Easy, right? Not necessarily when you are thinking on the spot, you could quite easily find yourself start to panic and ramble on stuff that just isn’t relevant (and sometimes, not appropriate) to the employer.
What they do want is a clean, clear, concise snapshot of you (not fluffy your cat), but you, what makes you tick. Include your work history if you have some, if not, include some personal qualities that would make you a good fit to the job.
Have key points and words you want to include and go over and over and over again until it rolls off your tongue in a natural way, not like a rehearsed robot that stuck on the same track.
Including your passions is a great idea too, just make sure you can relate them back to the job and in a professional manner. Talking about your passion for horses because they have nice manes is lovely, but you could sell that to your potential employer by saying you are extremely passionate about caring for horses because you have compassion, commitment and responsibilities that brings you satisfaction.

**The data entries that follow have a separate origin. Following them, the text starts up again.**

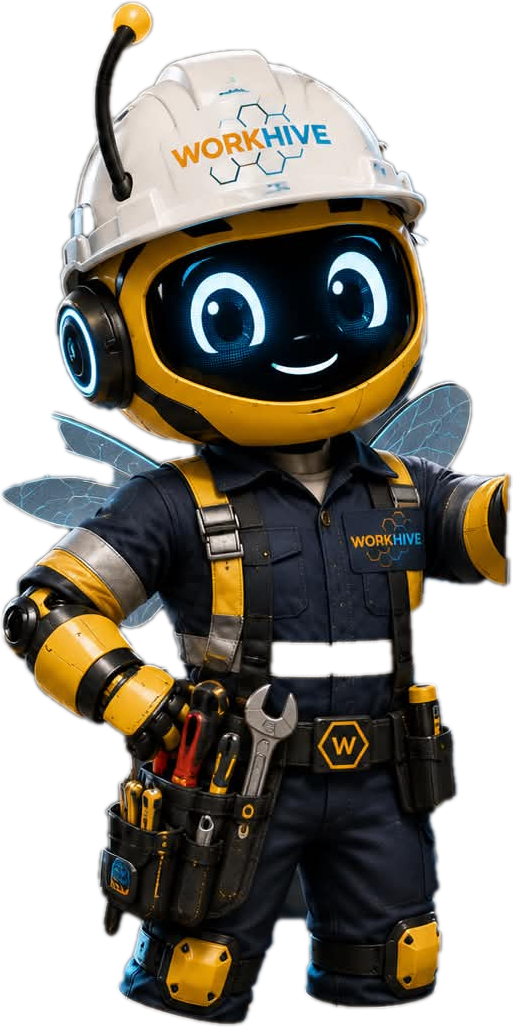
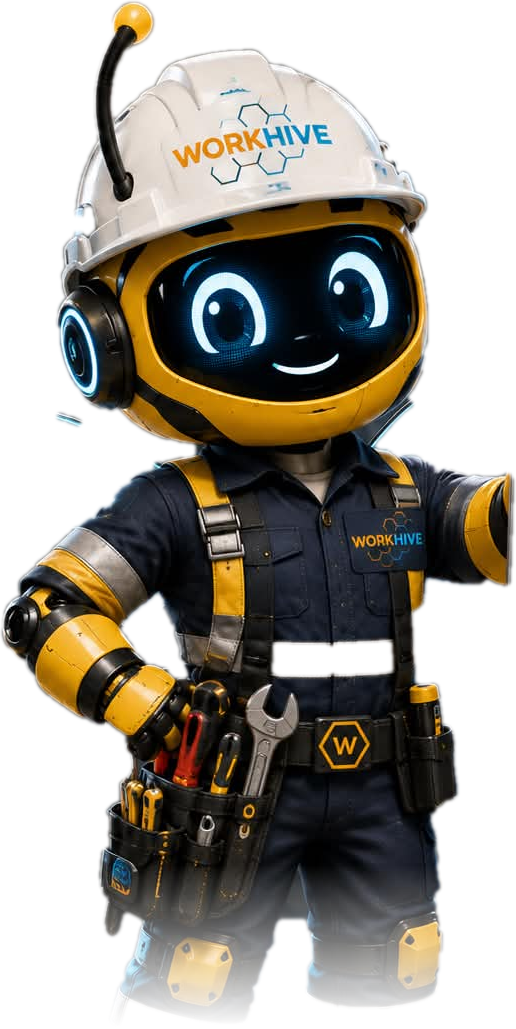
test(recovery): browser Back closes the sheet, releases the lock, writes nothing
BK back_out, opened with the FAB and dismissed with history.back() rather than
the sheet's close button -- the case a person actually hits, and the one a
click-the-X test never reaches. Three halves in one pass: the sheet's .open flag
goes false -> true -> false, the body scroll lock is applied on open and released
after Back, and marketplace_listings reads 0-0/21 before and after.

The scroll-lock half is the one worth having: a lock that outlives its overlay
leaves a page you cannot scroll with no visible cause.

The oracle had to be fixed before it could measure anything. My first check used
getClientRects().length to decide whether the sheet was open, and it reported the
sheet VISIBLE BEFORE IT WAS OPENED -- the sheet is translated off-screen, not
display:none, so it always has rects. That would have filed "Back does not close
the overlay" against a page that closes it correctly. The classList "open" flag
discriminates, and the probe now reads false -> true -> false instead of a
constant.

That is the third time today an element's presence was mistaken for its
visibility. Presence is not visibility; ask the page how IT represents the state.

Bank 397 green, 0 stale, 45.3%.

Local only.

diff --git a/remotion_scenes/src/DemoReel.tsx b/remotion_scenes/src/DemoReel.tsx
@@ -36,11 +36,22 @@ import {CameraMotionBlur} from '@remotion/motion-blur';
 
 // WorkHive palette in light-world ROLES: CLOUD is the brand's own light token
 // (FlagshipReel CLOUD / site --text inverse), INK the site ink; accents as-is.
-const CLOUD = '#F4F6FA';          // card world      (sample measured #F4F4F4)
-const PALE = '#E4EDF7';           // product backdrop (sample measured #DDEAF7)
-const INK = '#16202F';            // type             (sample uses near-black)
-const CYAN = '#38BDF8';
-const BLACK = '#050608';          // device-reveal stage
+// THE MASCOT POSTER IS THE DESIGN BRIEF (Ian, 2026-08-04: "revolve your
+// animation to that concept of my mascot image, it has more information").
+//
+// The poster is a dark INDUSTRIAL world - deep navy, hexagon motifs, amber and
+// cyan accents, white display type - with the 3D bee as the guide and a named
+// feature list down the left. That replaces the borrowed light-SaaS palette
+// wholesale. It also fixes a fight the light world could never win: WorkHive's
+// own UI is dark navy, so light cards made every screen recording look pasted
+// on. Now the chrome and the product share one world.
+const CLOUD = '#0D1928';          // the world (poster backdrop)
+const PALE = '#101C2E';           // behind product footage
+const INK = '#FFFFFF';            // display type is white here, not near-black
+const INK_DIM = '#9FB2C9';
+const CYAN = '#29B6F6';           // poster cyan
+const AMBER = '#F5A623';          // poster amber
+const BLACK = '#05090F';          // device-reveal stage
 
 const FPS = 30;
 const sec = (s: number) => Math.round(s * FPS);
@@ -99,62 +110,25 @@ export const DEMO_DURATION = DEMO_BEATS.reduce((a, b) => a + b.frames, 0);
 const Word: React.FC<{text: string; accent?: boolean; frames: number}> = ({text, accent, frames}) => {
   const f = useCurrentFrame();
   const {height} = useVideoConfig();
-  // TRACED, not styled (tools/trace_motion_curve.py, curve_word1.json): the
-  // sample word is LOCKED - scale flat, blur 0.01, zero drift - for ~11
-  // frames, then ERUPTS (blur 0.95, scale sweeping 0.74->1.07) across ~5-6
-  // frames, and the NEXT word is already locked dead-sharp one frame later.
-  // A word is never seen animating: it is locked, or it is mush. Twelve
-  // spring variants failed because they showed the in-between.
+  // traced grammar kept: LOCKED, then a short blur ERUPTION out.
   const ERUPT = 6;
-  const k = Math.max(0, f - (frames - ERUPT)) / ERUPT;    // 0 locked .. 1 gone
-  const arriving = f < 2 ? (2 - f) / 2 : 0;               // <=2f residual snap
+  const k = Math.max(0, f - (frames - ERUPT)) / ERUPT;
+  const arriving = f < 2 ? (2 - f) / 2 : 0;
   const e = Math.pow(k, 1.6);
   return (
     <AbsoluteFill style={{background: CLOUD, alignItems: 'center', justifyContent: 'center'}}>
+      <HexField opacity={0.55} />
       <div style={{
         fontFamily: FONT, fontWeight: 800,
-        fontSize: height * (accent ? 0.28 : 0.24),
-        color: accent ? ORANGE : INK,
-        transform: `scale(${1 + e * 0.38}) translateX(${e * height * 0.06}px)`,
+        fontSize: height * (accent ? 0.2 : 0.17),
+        color: accent ? AMBER : INK,
+        letterSpacing: '-0.01em', textAlign: 'center', lineHeight: 1.05,
+        maxWidth: '86%',
+        transform: `scale(${1 + e * 0.34}) translateX(${e * height * 0.05}px)`,
         filter: `blur(${e * 26 + arriving * 8}px)`,
         opacity: 1 - e * 0.65,
       }}>{text}</div>
     </AbsoluteFill>
-  );
-};
-
-// THE WORKHIVE MASCOT (Ian: "I want this mascot to be added to the video").
-// Rendered from the project's own vector bee (tools/render_mascot_svg.py) so
-// the alpha is genuinely transparent at any size.
-//
-// PLACEMENT RULE, from the banked content-direction feedback: the product
-// screenshots are the hero and the mascot must never sit on top of them. So
-// the bee appears ONLY on card beats - the logo sting, the chapter titles,
-// the end card - where there is no product on screen to compete with.
-const Mascot: React.FC<{
-  side?: 'left' | 'right'; heightFrac?: number; delay?: number; wave?: boolean;
-}> = ({side = 'right', heightFrac = 0.42, delay = 0, wave = false}) => {
-  const f = useCurrentFrame();
-  const {fps, height} = useVideoConfig();
-  const s = spring({frame: f - delay, fps,
-                    config: {damping: 14, stiffness: 90, mass: 0.8}});
-  const bob = Math.sin((f - delay) / fps * 2.1) * height * 0.008;   // alive, not busy
-  const tilt = wave ? Math.sin((f - delay) / fps * 6.5) * 5 : 0;    // a wave
-  const edge = side === 'right' ? 1 : -1;
-  return (
-    <div style={{
-      position: 'absolute', bottom: 0,
-      [side]: `${height * 0.02}px`,
-      height: height * heightFrac,
-      transform: `translateY(${(1 - s) * height * 0.5 + bob}px) rotate(${tilt}deg)`,
-      transformOrigin: '50% 90%',
-      opacity: s,
-    }}>
-      <Img src={staticFile('mascot-cut.png')}
-           style={{height: '100%', width: 'auto', display: 'block',
-                   transform: edge < 0 ? 'scaleX(-1)' : undefined,
-                   filter: 'drop-shadow(0 10px 24px rgba(16,24,38,.28))'}} />
-    </div>
   );
 };
 
@@ -166,6 +140,7 @@ const Logo: React.FC<{frames: number}> = ({frames}) => {
     extrapolateLeft: 'clamp', extrapolateRight: 'clamp'});
   return (
     <AbsoluteFill style={{background: CLOUD, alignItems: 'center', justifyContent: 'center'}}>
+      <HexField opacity={0.6} />
       <Img src={staticFile('workhive-logo-clean.png')}
            style={{height: height * 0.38, transform: `scale(${0.86 + 0.14 * s})`,
                    opacity: s * out}} />
@@ -177,53 +152,56 @@ const Logo: React.FC<{frames: number}> = ({frames}) => {
 // curls — the sample's "Extract Data from Your Documents" move), then a
 // physics SCATTER exit (letters fly apart with gravity — its
 // "Track/Compliance/Deadlines" move). Deterministic velocities via random(seed).
-const Title: React.FC<{lines: string[]; frames: number; side?: 'left' | 'right'}> = ({lines, frames, side = 'right'}) => {
+// The poster's feature row, promoted to a full chapter card: an amber hex
+// badge, the feature name in white display type, a cyan rule, and the mascot
+// standing beside it. This is the poster's own layout language rather than a
+// borrowed kinetic-type card.
+const Title: React.FC<{lines: string[]; frames: number; side?: 'left' | 'right'}> =
+({lines, frames, side = 'right'}) => {
   const f = useCurrentFrame();
   const {fps, height} = useVideoConfig();
-  // TRACED (curve_title_enter/scatter.json): lines POP in one at a time -
-  // sharp ON the arrival frame, ~0.45s apart, with only a 3-4 frame sharpen
-  // settle. Before the scatter the whole stack INFLATES (~1.0 -> 1.35 with a
-  // wobble) for ~6 frames, THEN erupts downward. Holds are LOCKED.
-  const SCATTER_AT = frames - 14;
-  const INFLATE_AT = SCATTER_AT - 6;
-  const ex = Math.max(0, f - SCATTER_AT);
-  const inflate = f >= INFLATE_AT && ex === 0
-    ? 1 + 0.3 * Math.sin(((f - INFLATE_AT) / 6) * Math.PI * 0.9)
-    : 1;
-  let letterIndex = 0;
+  const s0 = spring({frame: f * 1.9, fps, config: {damping: 16, stiffness: 200, mass: 0.5}});
+  const out = interpolate(f, [frames - 8, frames], [1, 0],
+    {extrapolateLeft: 'clamp', extrapolateRight: 'clamp'});
+  const hex = (sz: number) => {
+    const pts = Array.from({length: 6}, (_, k) => {
+      const a2 = (Math.PI / 180) * (60 * k - 30);
+      return `${sz / 2 + (sz / 2) * Math.cos(a2)},${sz / 2 + (sz / 2) * Math.sin(a2)}`;
+    }).join(' ');
+    return (
+      <svg width={sz} height={sz}><polygon points={pts} fill="none"
+        stroke={AMBER} strokeWidth={sz * 0.055} /></svg>
+    );
+  };
   return (
-    <AbsoluteFill style={{background: CLOUD, alignItems: 'center', justifyContent: 'center'}}>
-      <div style={{transform: `scale(${inflate})`}}>
-        {lines.map((ln, li) => {
-          const lineAt = li * 14;                    // ~0.45s stagger
-          const on = f >= lineAt;
-          const settle = Math.max(0, 4 - (f - lineAt));   // 4-frame sharpen
-          return (
-            <div key={li} style={{textAlign: 'center', whiteSpace: 'pre',
-                                  lineHeight: 1.12, opacity: on ? 1 : 0}}>
-              {ln.split('').map((ch, ci) => {
-                const i = letterIndex++;
-                const vx = (random(`x${li}-${ci}`) - 0.5) * height * 0.10;
-                const vy = -random(`y${li}-${ci}`) * height * 0.06;
-                const sx = ex * vx * 0.35;
-                const sy = ex * vy * 0.5 + ex * ex * height * 0.0045;  // faster fall
-                const srot = ex * (random(`r${li}-${ci}`) - 0.5) * 30;
-                const op = ex > 0 ? Math.max(0, 1 - ex / 7) : 1;   // gone in ~7f
-                return (
-                  <span key={ci} style={{
-                    display: 'inline-block',
-                    fontFamily: FONT, fontWeight: 800, color: INK,
-                    fontSize: height * 0.135,
-                    transform: `translate(${sx}px, ${sy}px) rotate(${srot}deg) scale(${ex > 0 ? Math.max(0.25, 1 - ex * 0.12) : 1})`,
-                    filter: ex > 0 ? `blur(${Math.min(30, ex * ex * 1.6)}px)` : `blur(${settle * 1.6}px)`,
-                    opacity: op,
-                  }}>{ch === ' ' ? ' ' : ch}</span>
-                );
-              })}
-            </div>
-          );
-        })}
-      </div>
+    <AbsoluteFill style={{background: CLOUD}}>
+      <HexField opacity={0.5} />
+      <Mascot side={side} heightFrac={0.72} delay={4} />
+      <AbsoluteFill style={{
+        justifyContent: 'center',
+        alignItems: side === 'right' ? 'flex-start' : 'flex-end',
+        padding: `0 ${height * 0.09}px`, opacity: out,
+      }}>
+        <div style={{transform: `translateX(${(1 - s0) * (side === 'right' ? -1 : 1) * height * 0.12}px)`,
+                     opacity: Math.min(1, s0 * 1.4),
+                     textAlign: side === 'right' ? 'left' : 'right'}}>
+          <div style={{marginBottom: height * 0.028,
+                       display: 'flex',
+                       justifyContent: side === 'right' ? 'flex-start' : 'flex-end'}}>
+            {hex(height * 0.10)}
+          </div>
+          {lines.map((ln, li) => (
+            <div key={li} style={{fontFamily: FONT, fontWeight: 800,
+                                  fontSize: height * 0.105, color: INK,
+                                  lineHeight: 1.08, letterSpacing: '-0.01em'}}>{ln}</div>
+          ))}
+          <div style={{marginTop: height * 0.03,
+                       marginLeft: side === 'right' ? 0 : 'auto',
+                       width: height * 0.22 * Math.min(1, s0 * 1.2),
+                       height: Math.max(2, height * 0.006),
+                       background: CYAN}} />
+        </div>
+      </AbsoluteFill>
     </AbsoluteFill>
   );
 };
@@ -375,6 +353,7 @@ const Section: React.FC<{seg: number; frames: number}> = ({seg, frames}) => {
   return (
     <AbsoluteFill style={{background: PALE, alignItems: 'center',
                           justifyContent: 'center'}}>
+      <HexField opacity={0.35} />
       <div style={{
         width: width * 0.935, height: height * 0.94,
         borderRadius: 12, overflow: 'hidden',
@@ -421,17 +400,27 @@ const Whip: React.FC<{frames: number}> = ({frames}) => {
 const End: React.FC = () => {
   const f = useCurrentFrame();
   const {fps, height} = useVideoConfig();
-  const s = spring({frame: f, fps, config: {damping: 15, stiffness: 90}});
+  const s0 = spring({frame: f, fps, config: {damping: 15, stiffness: 90}});
   return (
-    <AbsoluteFill style={{background: CLOUD, alignItems: 'center',
-                          justifyContent: 'center', gap: height * 0.05}}>
-      <Img src={staticFile('workhive-logo-clean.png')}
-           style={{height: height * 0.30, opacity: s,
-                   transform: `scale(${0.9 + 0.1 * s})`}} />
-      <div style={{fontFamily: FONT, fontWeight: 800, fontSize: height * 0.075,
-                   color: INK, opacity: s}}>Built for the plant floor.</div>
-      <div style={{fontFamily: FONT, fontWeight: 600, fontSize: height * 0.042,
-                   color: CYAN, opacity: s}}>workhiveph.com · start free</div>
+    <AbsoluteFill style={{background: CLOUD}}>
+      <HexField opacity={0.6} />
+      <Mascot side="right" heightFrac={0.8} delay={10} />
+      <AbsoluteFill style={{justifyContent: 'center', alignItems: 'flex-start',
+                            padding: `0 ${height * 0.1}px`}}>
+        <div style={{opacity: s0, transform: `translateY(${(1 - s0) * height * 0.05}px)`}}>
+          <Img src={staticFile('workhive-logo-clean.png')}
+               style={{height: height * 0.19, display: 'block',
+                       marginBottom: height * 0.05}} />
+          <div style={{fontFamily: FONT, fontWeight: 800, fontSize: height * 0.082,
+                       color: INK, lineHeight: 1.12}}>Track every machine.</div>
+          <div style={{fontFamily: FONT, fontWeight: 800, fontSize: height * 0.082,
+                       color: AMBER, lineHeight: 1.12}}>Stop breakdowns.</div>
+          <div style={{marginTop: height * 0.045, fontFamily: FONT, fontWeight: 600,
+                       fontSize: height * 0.04, color: CYAN}}>
+            workhiveph.com · free in your browser
+          </div>
+        </div>
+      </AbsoluteFill>
     </AbsoluteFill>
   );
 };

diff --git a/tools/prep_mascot.py b/tools/prep_mascot.py
@@ -44,6 +44,8 @@ def main() -> int:
     ap.add_argument("--top", type=float, default=0.0)
     ap.add_argument("--bottom", type=float, default=1.0)
     ap.add_argument("--iters", type=int, default=6)
+    ap.add_argument("--fade-bottom", type=float, default=0.16,
+                    help="fraction of height faded to transparent at the base")
     a = ap.parse_args()
 
     src = Path(a.src)
@@ -65,7 +67,9 @@ def main() -> int:
     # GrabCut seeded with a rect inset from the crop: everything outside the
     # inset is treated as probable background, inside as probable foreground.
     mask = np.zeros((h, w), np.uint8)
-    inset = (int(w * 0.04), int(h * 0.02), int(w * 0.92), int(h * 0.97))
+    # NB: cv2 wants (x, y, WIDTH, HEIGHT) - not corners.
+    x, y = int(w * 0.03), int(h * 0.01)
+    inset = (x, y, int(w * 0.94) - x, int(h * 0.99) - y)
     bgd, fgd = np.zeros((1, 65), np.float64), np.zeros((1, 65), np.float64)
     cv2.grabCut(cv2.cvtColor(arr, cv2.COLOR_RGB2BGR), mask, inset,
                 bgd, fgd, a.iters, cv2.GC_INIT_WITH_RECT)
@@ -88,6 +92,21 @@ def main() -> int:
     bbox = out.getchannel("A").point(lambda v: 255 if v > 8 else 0).getbbox()
     if bbox:
         out = out.crop(bbox)
+
+    # SOFT BOTTOM FADE. The character's navy trousers and black boots sit on a
+    # dark factory floor, so no segmentation separates them - grabcut always
+    # ends the figure somewhere around the thigh. Rather than fight that, make
+    # the ending deliberate: ramp alpha to zero across the last band so the
+    # mascot dissolves into the (also dark) background instead of showing a
+    # hard amputation line. Half-figure is a normal hero treatment anyway.
+    if a.fade_bottom > 0:
+        import numpy as _np
+        al = _np.asarray(out.getchannel("A")).astype(_np.float32)
+        hh = al.shape[0]
+        band = max(1, int(hh * a.fade_bottom))
+        ramp = _np.linspace(1.0, 0.0, band).reshape(-1, 1)
+        al[hh - band:, :] *= ramp
+        out.putalpha(Image.fromarray(al.astype("uint8")))
 
     kept = float((np.asarray(out.getchannel("A")) > 8).mean())
     print(f"subject kept: {kept:.1%} of its bounding box")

You have made it to the interview normally after submitting your resume, so the company would have already seen something in you they like. Keep it true to your nature and interesting. You want to leave the employer with something that makes you stand out, make them remember you.
Main message: prepare and practice, practice makes perfect